This Too Shall Pass – Ohimenevää tämäkin, oil, 60 x 73 cm

I have always loved art that uplifts and is more on the bright side of fantasy than in the darkness. I have defined myself as an artist who does not express agony or suffering or bring out what’s wrong in society. My art has based on the possibilities of imagination. It’s about the richness of the inner world. “Spiritual freedom” has been my word.

But the longer I have painted, the more courageous I have become. How flowery do my paintings have to be? To free up my art and to free up my thinking as well, I have begun to accept all kinds of shapes, colors, and emotions. The same flowers that bloom in my watercolor pieces become little monsters when I paint more freely in oil. It’s like there’s a new world under the inner world I only used to know.

Painting Inner Storms

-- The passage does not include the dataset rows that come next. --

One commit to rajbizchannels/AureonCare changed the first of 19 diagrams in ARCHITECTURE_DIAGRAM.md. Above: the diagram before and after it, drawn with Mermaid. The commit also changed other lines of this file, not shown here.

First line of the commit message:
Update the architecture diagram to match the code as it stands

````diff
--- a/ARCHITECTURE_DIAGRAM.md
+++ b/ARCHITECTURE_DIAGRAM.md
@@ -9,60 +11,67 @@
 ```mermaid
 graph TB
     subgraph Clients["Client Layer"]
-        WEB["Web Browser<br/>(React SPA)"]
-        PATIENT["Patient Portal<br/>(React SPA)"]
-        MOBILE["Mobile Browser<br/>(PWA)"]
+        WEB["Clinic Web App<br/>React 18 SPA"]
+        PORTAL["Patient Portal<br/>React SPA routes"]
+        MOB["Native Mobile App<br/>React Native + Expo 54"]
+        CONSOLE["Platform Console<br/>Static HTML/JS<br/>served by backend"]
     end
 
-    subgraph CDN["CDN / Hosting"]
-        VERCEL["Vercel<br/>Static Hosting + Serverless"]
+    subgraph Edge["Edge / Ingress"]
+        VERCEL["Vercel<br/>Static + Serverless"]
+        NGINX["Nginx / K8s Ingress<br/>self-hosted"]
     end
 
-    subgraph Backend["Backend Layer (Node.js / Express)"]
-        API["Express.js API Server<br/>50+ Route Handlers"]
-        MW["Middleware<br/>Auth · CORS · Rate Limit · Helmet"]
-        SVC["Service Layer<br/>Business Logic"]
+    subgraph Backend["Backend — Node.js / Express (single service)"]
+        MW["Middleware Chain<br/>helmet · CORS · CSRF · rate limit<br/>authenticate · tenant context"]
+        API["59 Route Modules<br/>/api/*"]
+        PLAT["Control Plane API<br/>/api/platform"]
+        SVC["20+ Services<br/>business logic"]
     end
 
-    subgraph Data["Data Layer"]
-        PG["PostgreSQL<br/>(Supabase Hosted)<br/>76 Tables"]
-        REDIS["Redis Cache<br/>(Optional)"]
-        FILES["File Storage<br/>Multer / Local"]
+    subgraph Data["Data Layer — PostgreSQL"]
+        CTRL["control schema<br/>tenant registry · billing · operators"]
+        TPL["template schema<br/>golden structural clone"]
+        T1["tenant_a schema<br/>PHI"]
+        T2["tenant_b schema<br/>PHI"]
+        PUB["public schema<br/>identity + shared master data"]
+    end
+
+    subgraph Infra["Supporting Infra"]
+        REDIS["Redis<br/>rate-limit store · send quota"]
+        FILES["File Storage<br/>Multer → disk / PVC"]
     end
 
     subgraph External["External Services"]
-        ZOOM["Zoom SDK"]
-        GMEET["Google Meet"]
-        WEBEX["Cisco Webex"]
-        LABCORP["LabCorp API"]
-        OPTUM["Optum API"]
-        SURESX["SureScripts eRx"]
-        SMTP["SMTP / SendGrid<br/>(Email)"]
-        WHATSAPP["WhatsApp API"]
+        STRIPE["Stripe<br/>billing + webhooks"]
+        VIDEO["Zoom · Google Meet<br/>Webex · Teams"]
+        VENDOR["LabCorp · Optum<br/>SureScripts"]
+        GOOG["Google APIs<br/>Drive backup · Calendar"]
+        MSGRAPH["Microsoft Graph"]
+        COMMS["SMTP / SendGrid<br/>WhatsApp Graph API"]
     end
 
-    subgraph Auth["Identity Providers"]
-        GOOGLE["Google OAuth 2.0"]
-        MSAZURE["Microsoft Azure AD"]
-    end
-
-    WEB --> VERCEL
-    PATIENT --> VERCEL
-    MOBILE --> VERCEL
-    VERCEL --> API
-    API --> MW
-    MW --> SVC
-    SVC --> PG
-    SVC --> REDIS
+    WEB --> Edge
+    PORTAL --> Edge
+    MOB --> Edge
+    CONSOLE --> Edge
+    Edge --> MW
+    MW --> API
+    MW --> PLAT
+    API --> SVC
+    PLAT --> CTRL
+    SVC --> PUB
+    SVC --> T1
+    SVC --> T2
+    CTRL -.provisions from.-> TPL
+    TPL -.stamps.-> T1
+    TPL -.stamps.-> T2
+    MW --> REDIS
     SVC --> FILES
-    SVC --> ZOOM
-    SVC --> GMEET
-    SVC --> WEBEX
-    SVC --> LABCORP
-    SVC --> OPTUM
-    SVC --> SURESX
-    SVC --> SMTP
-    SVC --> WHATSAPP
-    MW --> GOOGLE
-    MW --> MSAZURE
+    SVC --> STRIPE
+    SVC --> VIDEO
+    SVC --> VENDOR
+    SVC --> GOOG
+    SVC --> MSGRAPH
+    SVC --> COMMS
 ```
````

At the end of January, I started a new big painting. It had dark colors, but I intended to brighten it. “When the time is right, I will make it more cheerful,” I promised to myself. Weeks went by, and it always felt like I had something more important to do. I didn’t have the energy, or I had too much energy. The more I postponed the finishing, the moody I became. “This pandemic gets to my nerves,” I said to my husband.

Oil painting in progress. By Paivi Eerola.

But when my spirit got more and more low, I had to do something. One night I picked paints and brushes, abandoned all the happy stuff I was creating and continued the painting. The brushes felt heavy at first. The paint tubes were like stones. But then I remembered the magic words: “Päivi, you can paint!” This confidence, even if it always feels false first, energizes my strokes and thoughts. The painting begins to speak to me, and my responses become more and more natural.

Expressing inner storms. Abstract art by Paivi Eerola.

This Too Shall Pass

“What are you painting, Päivi,” I heard my inner critic saying after a while. “The piece is still very dark.” My immediate answer was: “Yes, it’s dark, but this too shall pass.” At that moment, I knew the name of the painting and why it should not be forced to look more cheerful. Inner storms can be as beautiful as the happy moments and little monsters as clever as any flower.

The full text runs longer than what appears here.